**WHAT YOU HAVE TO DO:** Show, from the entries below, every line in which "page" appears.

━━━━━━━━━━━━━━━━━━━━━━━━━━━━━━

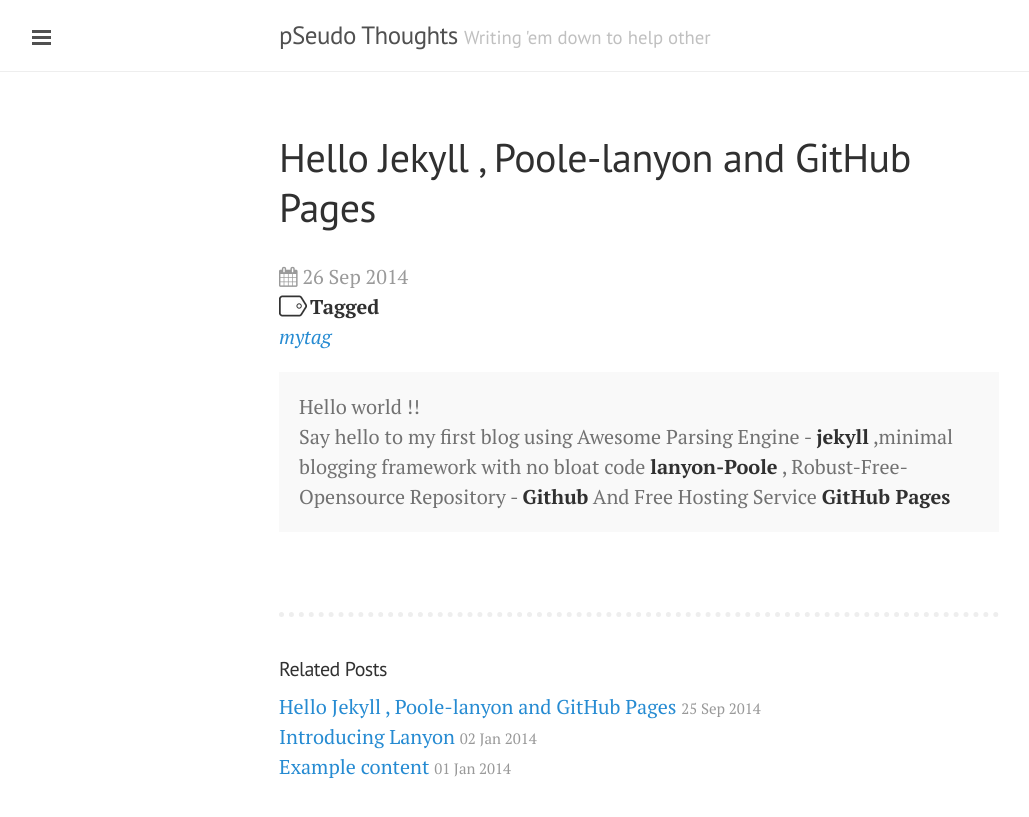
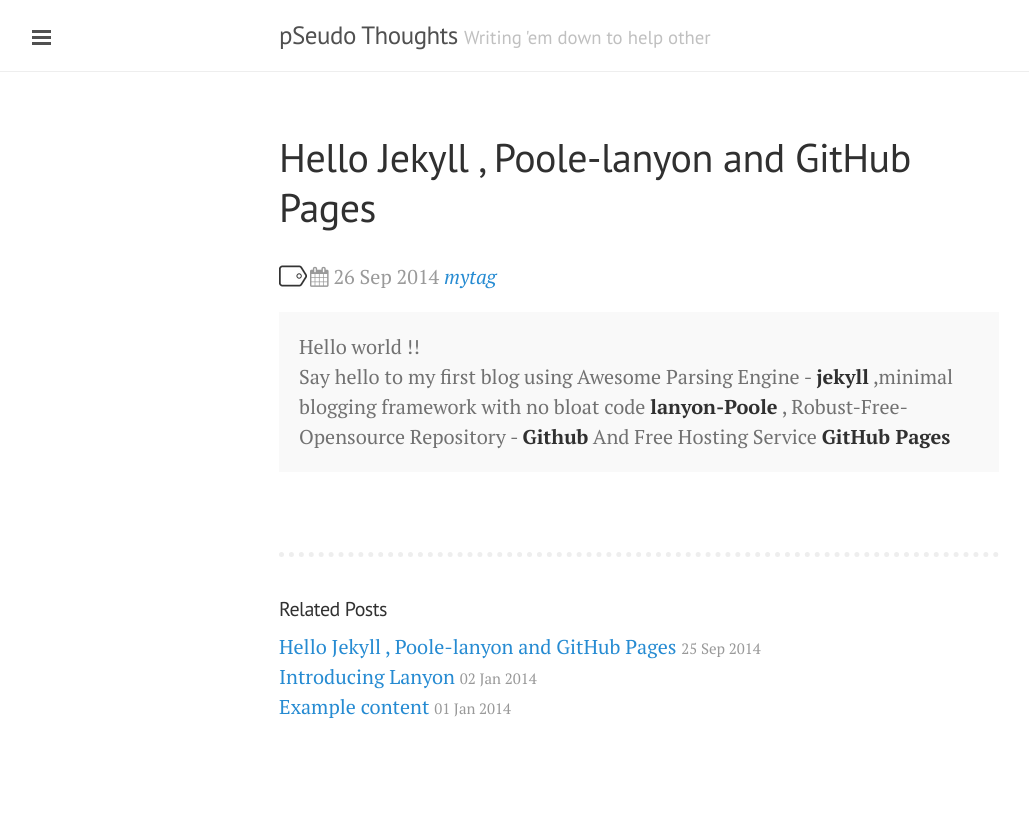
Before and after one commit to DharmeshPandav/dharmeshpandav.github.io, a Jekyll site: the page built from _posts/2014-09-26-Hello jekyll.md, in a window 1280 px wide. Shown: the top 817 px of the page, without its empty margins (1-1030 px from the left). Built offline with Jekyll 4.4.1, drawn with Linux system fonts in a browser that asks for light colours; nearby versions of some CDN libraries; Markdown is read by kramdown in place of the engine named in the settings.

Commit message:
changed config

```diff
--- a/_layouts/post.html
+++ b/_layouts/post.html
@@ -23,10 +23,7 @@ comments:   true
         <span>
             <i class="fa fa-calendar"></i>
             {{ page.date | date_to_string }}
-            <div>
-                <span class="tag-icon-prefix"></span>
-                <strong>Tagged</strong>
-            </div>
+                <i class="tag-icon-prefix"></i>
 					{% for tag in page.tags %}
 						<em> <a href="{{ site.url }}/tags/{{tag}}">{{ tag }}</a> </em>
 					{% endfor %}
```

━━━━━━━━━━━━━━━━━━━━━━━━━━━━━━

**RESPONSE TO THE TASK:**
Before and after one commit to DharmeshPandav/dharmeshpandav.github.io, a Jekyll site: the page built from _posts/2014-09-26-Hello jekyll.md, in a window 1280 px wide. Shown: the top 817 px of the page, without its empty margins (1-1030 px from the left). Built offline with Jekyll 4.4.1, drawn with Linux system fonts in a browser that asks for light colours; nearby versions of some CDN libraries; Markdown is read by kramdown in place of the engine named in the settings.
             {{ page.date | date_to_string }}
 					{% for tag in page.tags %}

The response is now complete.